Last week the Department of Environmental Protection honoured participants in New York City’s Hotel Water Conservation Challenge. Top performing hotels reduced their water consumption by more than 11 million gallons last year.
New York City Department of Environmental Protection (DEP) Commissioner Emily Lloyd on honoured eleven of the city’s premier hotels for their participation in New York City’s Hotel Water Conservation Challenge. Over the last year, each of the hotels took steps to conserve water with the goal of reducing their total consumption by 5% The Sheraton TriBeca achieved the best results, reducing their annual consumption by more than 20%. Three other hotels, The Intercontinental Barclay New York, The Ritz Carlton, and the Carlton Hotel also surpassed the 5% goal, each reducing their consumption by more than 10%. In total, the four hotels that achieved at least a 5% reduction in water consumption conserved nearly 11,300,000 gallons of water over the course of the challenge. The Commissioner gave the New Yorker Hotel an honourable mention for managing to maintain the lowest water usage per square foot for the majority of the challenge.

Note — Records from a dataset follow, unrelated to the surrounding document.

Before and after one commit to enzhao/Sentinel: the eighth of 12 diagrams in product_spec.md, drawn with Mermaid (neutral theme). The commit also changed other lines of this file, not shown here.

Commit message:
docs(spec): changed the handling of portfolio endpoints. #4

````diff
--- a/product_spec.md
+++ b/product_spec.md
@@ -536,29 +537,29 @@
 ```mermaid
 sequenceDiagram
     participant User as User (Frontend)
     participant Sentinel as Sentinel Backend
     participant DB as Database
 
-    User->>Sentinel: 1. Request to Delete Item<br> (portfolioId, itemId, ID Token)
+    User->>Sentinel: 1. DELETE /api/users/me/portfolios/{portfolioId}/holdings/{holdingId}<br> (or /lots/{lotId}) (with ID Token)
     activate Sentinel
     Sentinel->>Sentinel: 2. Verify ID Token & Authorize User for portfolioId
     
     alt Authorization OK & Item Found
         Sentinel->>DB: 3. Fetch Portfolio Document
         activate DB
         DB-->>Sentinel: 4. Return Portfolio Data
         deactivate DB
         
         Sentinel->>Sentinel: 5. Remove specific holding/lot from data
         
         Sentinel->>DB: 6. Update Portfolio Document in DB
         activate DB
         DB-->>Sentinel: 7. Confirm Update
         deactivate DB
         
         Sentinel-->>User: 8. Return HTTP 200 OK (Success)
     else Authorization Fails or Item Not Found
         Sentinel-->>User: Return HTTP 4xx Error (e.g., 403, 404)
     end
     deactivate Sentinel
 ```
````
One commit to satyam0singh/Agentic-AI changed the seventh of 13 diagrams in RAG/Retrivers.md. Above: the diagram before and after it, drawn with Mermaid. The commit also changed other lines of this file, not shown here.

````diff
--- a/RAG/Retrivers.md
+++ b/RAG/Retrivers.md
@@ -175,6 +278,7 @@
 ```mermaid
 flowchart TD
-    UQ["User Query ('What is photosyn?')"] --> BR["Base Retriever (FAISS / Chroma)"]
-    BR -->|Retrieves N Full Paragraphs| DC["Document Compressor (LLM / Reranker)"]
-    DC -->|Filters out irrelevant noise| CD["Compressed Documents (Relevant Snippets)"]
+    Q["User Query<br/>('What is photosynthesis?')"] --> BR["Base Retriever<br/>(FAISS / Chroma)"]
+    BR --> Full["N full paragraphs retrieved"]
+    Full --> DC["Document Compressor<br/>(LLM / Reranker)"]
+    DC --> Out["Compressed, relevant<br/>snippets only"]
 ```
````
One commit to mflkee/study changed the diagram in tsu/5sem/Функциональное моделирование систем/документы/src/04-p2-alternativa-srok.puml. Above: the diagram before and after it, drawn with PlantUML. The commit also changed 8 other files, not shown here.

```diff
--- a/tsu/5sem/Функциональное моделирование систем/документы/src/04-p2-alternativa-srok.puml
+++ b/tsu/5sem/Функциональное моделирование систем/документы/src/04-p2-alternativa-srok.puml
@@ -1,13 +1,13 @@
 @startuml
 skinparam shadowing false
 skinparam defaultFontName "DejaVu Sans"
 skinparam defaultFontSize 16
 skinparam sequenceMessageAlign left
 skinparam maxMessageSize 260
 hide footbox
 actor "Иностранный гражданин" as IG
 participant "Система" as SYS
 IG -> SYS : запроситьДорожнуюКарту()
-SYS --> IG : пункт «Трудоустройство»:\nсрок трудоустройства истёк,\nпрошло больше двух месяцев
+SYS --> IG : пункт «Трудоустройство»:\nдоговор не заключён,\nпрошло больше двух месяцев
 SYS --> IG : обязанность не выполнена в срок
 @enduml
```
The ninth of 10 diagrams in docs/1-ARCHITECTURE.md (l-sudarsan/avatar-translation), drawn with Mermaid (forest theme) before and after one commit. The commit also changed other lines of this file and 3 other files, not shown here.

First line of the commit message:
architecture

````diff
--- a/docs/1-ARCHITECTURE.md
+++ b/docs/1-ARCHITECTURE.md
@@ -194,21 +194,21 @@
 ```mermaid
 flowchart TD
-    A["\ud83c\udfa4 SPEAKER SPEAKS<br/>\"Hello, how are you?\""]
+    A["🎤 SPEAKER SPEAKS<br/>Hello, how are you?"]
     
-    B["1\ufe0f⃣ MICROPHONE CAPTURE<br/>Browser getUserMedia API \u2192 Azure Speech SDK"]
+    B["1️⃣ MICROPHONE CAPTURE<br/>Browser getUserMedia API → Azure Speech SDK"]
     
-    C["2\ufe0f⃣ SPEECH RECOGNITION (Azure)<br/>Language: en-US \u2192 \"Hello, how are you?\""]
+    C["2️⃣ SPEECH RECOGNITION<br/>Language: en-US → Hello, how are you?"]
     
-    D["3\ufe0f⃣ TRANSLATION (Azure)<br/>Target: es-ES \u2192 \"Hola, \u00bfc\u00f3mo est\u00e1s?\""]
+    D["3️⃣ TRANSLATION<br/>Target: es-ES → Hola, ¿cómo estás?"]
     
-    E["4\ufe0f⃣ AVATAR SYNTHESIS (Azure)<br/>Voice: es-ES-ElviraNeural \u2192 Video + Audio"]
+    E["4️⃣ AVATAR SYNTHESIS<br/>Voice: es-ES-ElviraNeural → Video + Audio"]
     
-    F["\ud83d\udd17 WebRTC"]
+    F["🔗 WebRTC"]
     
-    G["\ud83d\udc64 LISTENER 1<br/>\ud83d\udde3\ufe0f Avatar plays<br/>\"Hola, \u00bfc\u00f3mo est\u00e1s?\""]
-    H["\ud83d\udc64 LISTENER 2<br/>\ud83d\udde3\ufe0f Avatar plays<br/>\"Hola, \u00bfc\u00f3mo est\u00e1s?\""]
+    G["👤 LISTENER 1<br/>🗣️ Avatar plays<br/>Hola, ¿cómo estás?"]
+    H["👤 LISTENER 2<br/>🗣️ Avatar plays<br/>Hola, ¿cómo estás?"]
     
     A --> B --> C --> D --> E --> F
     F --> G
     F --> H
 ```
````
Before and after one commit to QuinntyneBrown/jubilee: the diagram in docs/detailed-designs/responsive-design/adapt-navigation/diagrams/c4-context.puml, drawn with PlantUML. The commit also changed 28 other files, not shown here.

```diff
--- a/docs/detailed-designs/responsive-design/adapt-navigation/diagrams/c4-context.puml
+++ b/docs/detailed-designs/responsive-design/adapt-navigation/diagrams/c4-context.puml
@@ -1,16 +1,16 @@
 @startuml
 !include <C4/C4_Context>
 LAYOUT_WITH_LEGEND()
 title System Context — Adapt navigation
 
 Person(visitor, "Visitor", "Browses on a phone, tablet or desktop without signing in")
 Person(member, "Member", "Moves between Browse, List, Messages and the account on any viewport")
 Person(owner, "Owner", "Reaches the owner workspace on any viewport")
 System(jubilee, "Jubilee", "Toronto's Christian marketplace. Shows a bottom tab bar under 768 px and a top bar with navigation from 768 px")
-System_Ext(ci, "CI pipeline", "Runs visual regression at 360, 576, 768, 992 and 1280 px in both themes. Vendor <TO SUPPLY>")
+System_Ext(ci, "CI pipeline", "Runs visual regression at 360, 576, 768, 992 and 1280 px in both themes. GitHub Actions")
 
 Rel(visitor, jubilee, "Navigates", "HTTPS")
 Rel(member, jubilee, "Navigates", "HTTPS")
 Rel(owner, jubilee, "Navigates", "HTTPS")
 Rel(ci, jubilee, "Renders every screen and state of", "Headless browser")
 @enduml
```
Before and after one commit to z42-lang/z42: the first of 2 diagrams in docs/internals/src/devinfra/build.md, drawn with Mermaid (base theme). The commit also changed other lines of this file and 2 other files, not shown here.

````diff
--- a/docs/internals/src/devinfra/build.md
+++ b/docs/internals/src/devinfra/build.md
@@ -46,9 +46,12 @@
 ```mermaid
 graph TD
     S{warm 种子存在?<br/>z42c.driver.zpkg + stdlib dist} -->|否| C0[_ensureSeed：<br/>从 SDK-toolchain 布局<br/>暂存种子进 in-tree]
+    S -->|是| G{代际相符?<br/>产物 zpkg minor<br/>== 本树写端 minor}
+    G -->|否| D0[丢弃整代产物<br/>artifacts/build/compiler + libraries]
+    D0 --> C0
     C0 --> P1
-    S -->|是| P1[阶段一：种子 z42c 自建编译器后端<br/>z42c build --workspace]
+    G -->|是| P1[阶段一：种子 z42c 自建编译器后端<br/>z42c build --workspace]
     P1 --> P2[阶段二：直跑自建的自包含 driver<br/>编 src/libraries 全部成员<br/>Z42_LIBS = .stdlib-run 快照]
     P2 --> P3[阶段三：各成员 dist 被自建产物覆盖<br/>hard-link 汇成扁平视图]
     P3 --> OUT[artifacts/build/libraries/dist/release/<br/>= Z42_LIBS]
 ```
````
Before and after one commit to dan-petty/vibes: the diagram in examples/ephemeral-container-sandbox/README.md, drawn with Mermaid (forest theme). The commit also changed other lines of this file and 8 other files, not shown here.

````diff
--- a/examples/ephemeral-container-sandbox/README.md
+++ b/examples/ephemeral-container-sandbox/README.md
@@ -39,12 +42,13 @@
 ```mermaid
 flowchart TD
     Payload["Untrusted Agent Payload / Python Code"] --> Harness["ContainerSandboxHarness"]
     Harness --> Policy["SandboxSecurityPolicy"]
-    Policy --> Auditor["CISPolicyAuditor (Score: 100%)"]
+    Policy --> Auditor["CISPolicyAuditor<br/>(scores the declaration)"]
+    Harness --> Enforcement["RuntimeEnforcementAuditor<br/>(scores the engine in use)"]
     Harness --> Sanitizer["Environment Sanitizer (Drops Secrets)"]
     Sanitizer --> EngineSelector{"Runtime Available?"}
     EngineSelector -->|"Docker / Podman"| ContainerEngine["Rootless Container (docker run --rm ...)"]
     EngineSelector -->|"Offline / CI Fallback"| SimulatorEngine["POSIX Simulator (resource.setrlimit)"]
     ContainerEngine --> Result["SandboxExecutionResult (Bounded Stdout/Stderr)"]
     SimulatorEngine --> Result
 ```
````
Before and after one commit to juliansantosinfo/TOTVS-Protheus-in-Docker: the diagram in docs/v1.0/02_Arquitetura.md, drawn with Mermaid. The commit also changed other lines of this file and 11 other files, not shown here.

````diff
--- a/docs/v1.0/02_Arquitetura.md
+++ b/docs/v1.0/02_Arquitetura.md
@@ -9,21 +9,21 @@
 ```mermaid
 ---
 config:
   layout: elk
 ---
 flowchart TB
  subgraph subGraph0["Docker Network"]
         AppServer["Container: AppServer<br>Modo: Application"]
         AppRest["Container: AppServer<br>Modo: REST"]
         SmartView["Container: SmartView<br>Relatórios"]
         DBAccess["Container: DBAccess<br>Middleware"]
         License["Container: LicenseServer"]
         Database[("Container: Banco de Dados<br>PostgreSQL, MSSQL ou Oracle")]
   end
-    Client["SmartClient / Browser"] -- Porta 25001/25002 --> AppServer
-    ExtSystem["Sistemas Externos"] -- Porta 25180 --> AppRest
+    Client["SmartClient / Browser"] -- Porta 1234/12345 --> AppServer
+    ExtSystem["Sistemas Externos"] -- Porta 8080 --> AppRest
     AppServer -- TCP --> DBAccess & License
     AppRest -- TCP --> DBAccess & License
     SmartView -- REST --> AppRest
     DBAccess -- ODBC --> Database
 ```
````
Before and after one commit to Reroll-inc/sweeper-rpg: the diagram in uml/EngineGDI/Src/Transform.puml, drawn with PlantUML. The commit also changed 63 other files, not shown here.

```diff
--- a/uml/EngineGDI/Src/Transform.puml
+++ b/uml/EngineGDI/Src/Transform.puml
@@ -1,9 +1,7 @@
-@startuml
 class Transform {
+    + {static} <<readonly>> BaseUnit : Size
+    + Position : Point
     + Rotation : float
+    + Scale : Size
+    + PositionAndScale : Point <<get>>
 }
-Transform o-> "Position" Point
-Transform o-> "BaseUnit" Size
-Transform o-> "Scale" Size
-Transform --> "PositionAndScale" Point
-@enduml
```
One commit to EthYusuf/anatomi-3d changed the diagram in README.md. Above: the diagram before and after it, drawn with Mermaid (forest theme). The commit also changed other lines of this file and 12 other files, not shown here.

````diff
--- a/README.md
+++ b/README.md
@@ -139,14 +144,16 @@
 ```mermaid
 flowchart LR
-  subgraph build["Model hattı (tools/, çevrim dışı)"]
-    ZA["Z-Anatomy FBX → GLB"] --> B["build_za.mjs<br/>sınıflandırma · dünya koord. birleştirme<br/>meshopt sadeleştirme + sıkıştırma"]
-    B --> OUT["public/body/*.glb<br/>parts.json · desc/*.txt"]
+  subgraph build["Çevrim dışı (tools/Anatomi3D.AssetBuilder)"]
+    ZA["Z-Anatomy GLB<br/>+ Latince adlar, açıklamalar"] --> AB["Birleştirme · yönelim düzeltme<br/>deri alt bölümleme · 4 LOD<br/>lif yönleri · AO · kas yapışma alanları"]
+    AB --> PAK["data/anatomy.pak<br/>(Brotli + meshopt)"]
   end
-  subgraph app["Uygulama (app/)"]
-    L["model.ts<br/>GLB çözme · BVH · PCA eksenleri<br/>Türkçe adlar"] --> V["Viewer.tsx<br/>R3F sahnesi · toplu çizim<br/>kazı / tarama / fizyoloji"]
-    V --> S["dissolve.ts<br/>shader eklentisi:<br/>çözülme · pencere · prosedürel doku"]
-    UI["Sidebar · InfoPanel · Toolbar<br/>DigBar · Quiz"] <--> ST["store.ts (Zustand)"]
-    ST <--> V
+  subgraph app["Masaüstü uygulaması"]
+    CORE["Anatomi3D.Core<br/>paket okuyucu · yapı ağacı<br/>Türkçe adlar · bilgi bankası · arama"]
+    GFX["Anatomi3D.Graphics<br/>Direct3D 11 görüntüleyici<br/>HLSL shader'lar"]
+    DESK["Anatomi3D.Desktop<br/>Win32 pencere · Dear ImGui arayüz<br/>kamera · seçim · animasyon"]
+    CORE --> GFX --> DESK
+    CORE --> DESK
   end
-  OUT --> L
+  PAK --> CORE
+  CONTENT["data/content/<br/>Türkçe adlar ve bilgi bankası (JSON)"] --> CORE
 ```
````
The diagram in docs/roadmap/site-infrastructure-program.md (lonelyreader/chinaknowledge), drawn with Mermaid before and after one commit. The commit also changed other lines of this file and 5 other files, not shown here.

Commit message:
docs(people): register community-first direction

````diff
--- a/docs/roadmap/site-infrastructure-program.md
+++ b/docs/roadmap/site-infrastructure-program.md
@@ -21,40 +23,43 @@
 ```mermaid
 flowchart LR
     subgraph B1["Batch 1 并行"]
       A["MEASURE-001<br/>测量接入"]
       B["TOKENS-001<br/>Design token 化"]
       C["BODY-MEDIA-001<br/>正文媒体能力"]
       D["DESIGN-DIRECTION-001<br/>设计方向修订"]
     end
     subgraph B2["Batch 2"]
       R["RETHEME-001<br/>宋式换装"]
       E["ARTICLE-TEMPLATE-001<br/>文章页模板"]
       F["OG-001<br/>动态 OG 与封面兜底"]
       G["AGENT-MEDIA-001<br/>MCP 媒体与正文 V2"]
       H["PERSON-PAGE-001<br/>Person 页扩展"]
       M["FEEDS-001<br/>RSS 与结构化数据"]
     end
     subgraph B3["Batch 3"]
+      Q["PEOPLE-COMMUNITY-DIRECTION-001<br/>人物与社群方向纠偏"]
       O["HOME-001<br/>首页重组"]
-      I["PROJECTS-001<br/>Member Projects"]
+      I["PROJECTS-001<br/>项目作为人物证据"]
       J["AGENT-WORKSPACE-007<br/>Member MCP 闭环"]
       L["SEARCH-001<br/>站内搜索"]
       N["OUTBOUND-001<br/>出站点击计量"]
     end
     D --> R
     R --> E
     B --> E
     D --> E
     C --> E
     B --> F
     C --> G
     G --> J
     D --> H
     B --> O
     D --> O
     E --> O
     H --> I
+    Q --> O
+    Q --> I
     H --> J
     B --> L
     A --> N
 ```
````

At today’s ceremony, DEP also introduced its new Hotel Manager’s Guide to Water Efficiency which provides tips on conserving water in guest rooms, common areas, food service, laundry and pool operations, and how to detect leaks. DEP plans to distribute the guide to hotels throughout the five boroughs in an effort to replicate the success of the Hotel Water Conservation Challenge. All of the hotels in New York City consume approximately 10 million gallons of water a day. If one third of hotels in the city reduced their consumption by 5%, is would save roughly 64 million gallons of water each year.
“We are very fortunate in New York to have an abundant supply of clean drinking water, but faced with the likely effects of climate change and a growing population we must conserve our natural resources and find other ways to make our city more sustainable,” said DEP Commissioner Emily Lloyd . “I would like to extend my thanks to the participants in the City’s conservation challenge and I encourage them to keep up their efforts to save water.”
“The Carlton is proud to have been an active participant in the NYC Water challenge and thrilled that we were able to save to our targeted goal. We will continue to apply the lessons learned in this valuable initiative and promote awareness to our guests and our associates,” said Vic Freeman, General Manager of the Carlton Hotel.
A representative of the Ritz-Carlton Hotel added: “The Ritz - Carlton NY Central Park is thrilled to join the New York City Department of Environmental Protection's efforts to reduce hotel water consumption and meet the goals set for the Hotel Water Conservation Challenge. As the property continues to strive toward sustainable quality and distinction, we look forward to continuing to preserve the City’s natural resources and support our local community through ecologically sound initiatives.”
The Hotel Water Conservation Challenge is one part of DEP’s efforts to conserve water as part of a $1.5 billion initiative to ensure clean, reliable, and safe drinking water for more than nine million New Yorkers for decades to come. As part of this initiative, DEP is working to repair leaks in the Delaware Aqueduct that supplies roughly half of the city’s daily drinking water. In order to complete these repairs to the Aqueduct, the tunnel must be temporarily shut down between 2020 and 2021. Ahead of the planned shutdown, DEP aims to reduce citywide water consumption by 5%.
As part of the City’s Greener, Greater Buildings Plan, owners of large buildings are required to annually measure their energy and water consumption in a process called benchmarking. Local Law 84 standardizes this process and captures the information within the U.S. Environmental Protection Agency's free online benchmarking tool called Portfolio Manager. By empowering building owners, and potential buyers, with a better understanding of a building's energy and water consumption, the market will eventually shift towards increasingly efficient, high-performing buildings.